17 July 2015
Foggy fourth prompts complaints… and response
Public complaints about the Fourth of July fireworks in Florence may be valid, but that doesn’t mean there’s much that can be done about them.
Cal Applebee, the Executive Director for the Florence Area Chamber of Commerce, said the two main complaints were about the fog and the location.
The permit process, state regulations and contract with the fireworks company combine to require the fuses be lit at the listed time no matter what. Applebee said they can’t be held for another date or re-used.
He also said for more than 25 years the display was fired from a barge in the middle of the Siuslaw River. That made them visible to everywhere on Bay Street. That barge left two years ago. Since then, the only viable alternative has been to use a site east of the Port of Siuslaw RV Park as a base.
The annual display costs about $11-thousand, but Applebbe says there are no plans to abandon it. He said he hopes people focus on celebrating our independence… instead of on matters beyond anyone’s control.
Firing caused by volunteer concerns says board president
A shift from a predominately volunteer fire department to one more and more reliant on paid personnel was the reason stated for this week’s sudden firing of the Fire Chief. That’s according to Siuslaw Valley Fire Board President John Carnahan. Carnahan was elected in May and sworn in Wednesday night. He said the firing needed to be done immediately.
Actions of the previous board don’t match that sense of urgency. In the last 18 months since Jim Langborg was hired, the only paid position added was a part time coordinator for volunteer recruitment and retention. That was effective July 1st; the job had not yet been filled.
There were unspecified complaints from volunteers last fall. The Board looked into them, even hired an investigator, but there was never any public followup.
Langborg did report to the board in December they had been conducting exit interviews with departing volunteers. He cited the main reason they had left was because they no longer lived in the Florence area.
Former Chief John Buchanan was appointed interim Chief. He’ll take over Monday.
Spaghetti fundraiser prompts huge response
28 gallons of spaghetti sauce, dozens of loaves of bread and many many pounds of pasta were doled out Wednesday evening at the Little Brown Hen Café. By the time the evening was over, they had raised nearly $13-thousand to help a former Florence business owner who is in the middle of a fight with cancer.
Liz Mobley used to operate Florence Travel until her illness forced her to close it and focus on her treatment.
Stacey Brown at the Little Brown Hen Cafe said she doesn’t know Liz that well, but a mutual friend said the woman needed help paying bills.
As she has nine other times, she opened the doors to the café and with lots of volunteer help and donated food, they raised the money.
An earlier spaghetti feed six weeks ago raised $9-thousand for another cancer fighter, Kelly Burnett. Brown said in all ten spaghetti feeds she’s hosted over the past several years, the community has raised more than $65-thousand.
City goals progress report

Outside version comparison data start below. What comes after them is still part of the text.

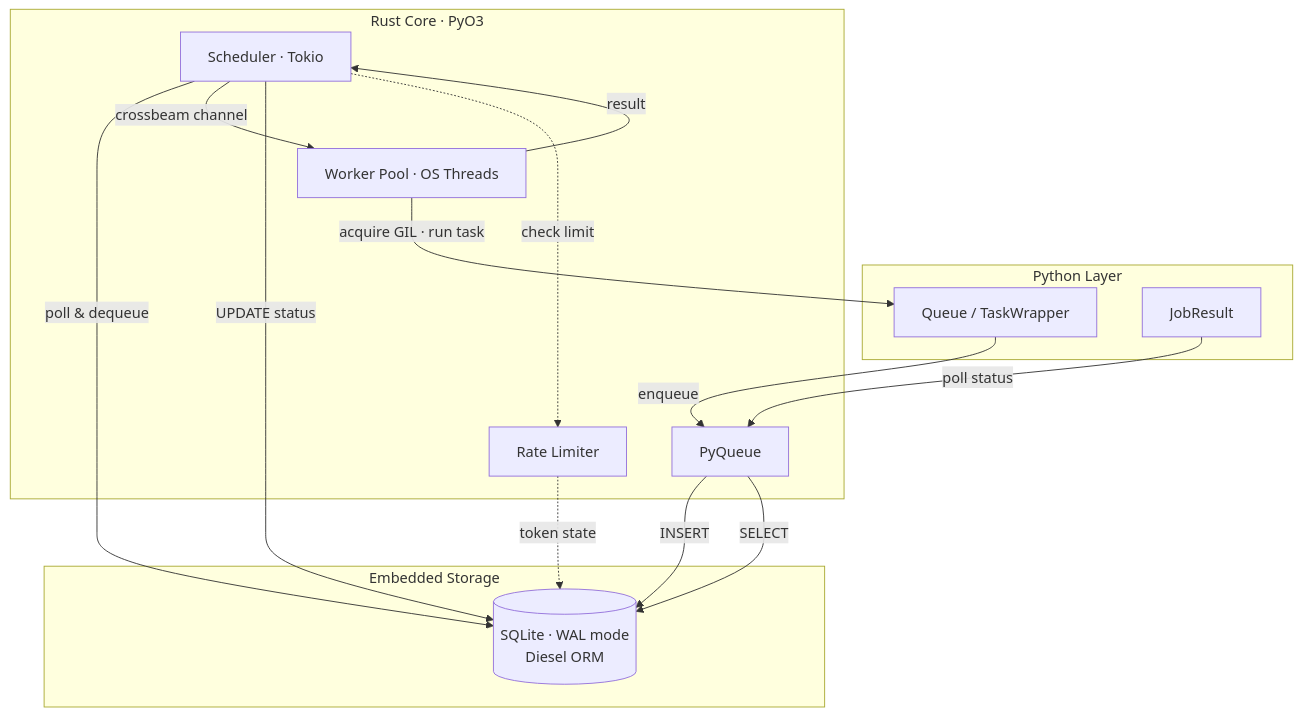
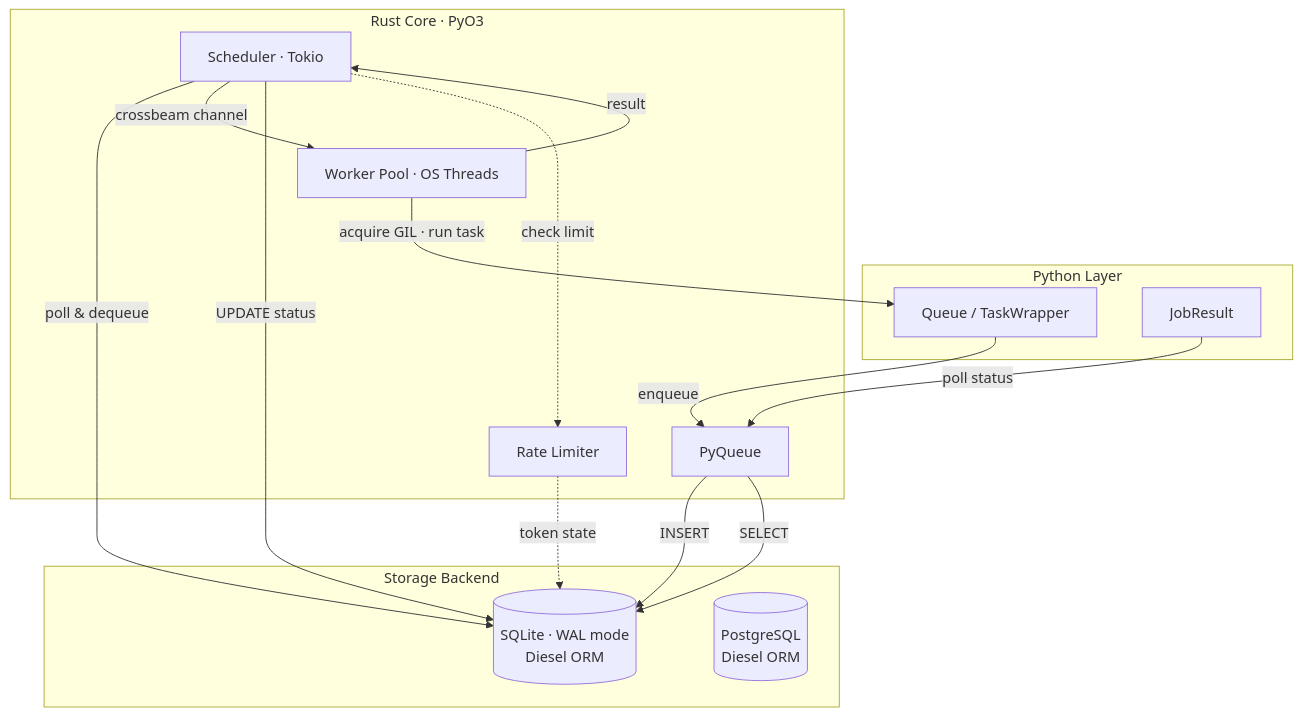
Before and after one commit to ByteVeda/taskito: the diagram in docs/index.md, drawn with Mermaid. The commit also changed other lines of this file and 109 other files, not shown here.

````diff
--- a/docs/index.md
+++ b/docs/index.md
@@ -102,30 +178,31 @@
 ```mermaid
 graph TB
     subgraph Python ["Python Layer"]
         A["Queue / TaskWrapper"]
         D["JobResult"]
     end
 
     subgraph Rust ["Rust Core · PyO3"]
         F["PyQueue"]
         G["Scheduler · Tokio"]
         H["Worker Pool · OS Threads"]
         I["Rate Limiter"]
     end
 
-    subgraph Storage ["Embedded Storage"]
+    subgraph Storage ["Storage Backend"]
         J[("SQLite · WAL mode<br/>Diesel ORM")]
+        K[("PostgreSQL<br/>Diesel ORM")]
     end
 
     A -->|enqueue| F
     F -->|INSERT| J
     G -->|poll & dequeue| J
     G -->|crossbeam channel| H
     H -->|acquire GIL · run task| A
     H -->|result| G
     G -->|UPDATE status| J
     D -->|poll status| F
     F -->|SELECT| J
     G -.->|check limit| I
     I -.->|token state| J
 ```
````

An update on progress toward seven broad city goals will be presented to the City Council in Florence Monday evening. The council adopted the goals and an accompanying work plan in February of this year.
Those goals include sustaining and improving city services; the local economy; livability and quality of life; financial stability; the city’s physical assets; public communication; and public safety.
City Manager Erin Reynolds will deliver the report. The Council meets Monday, six pm, at City Hall.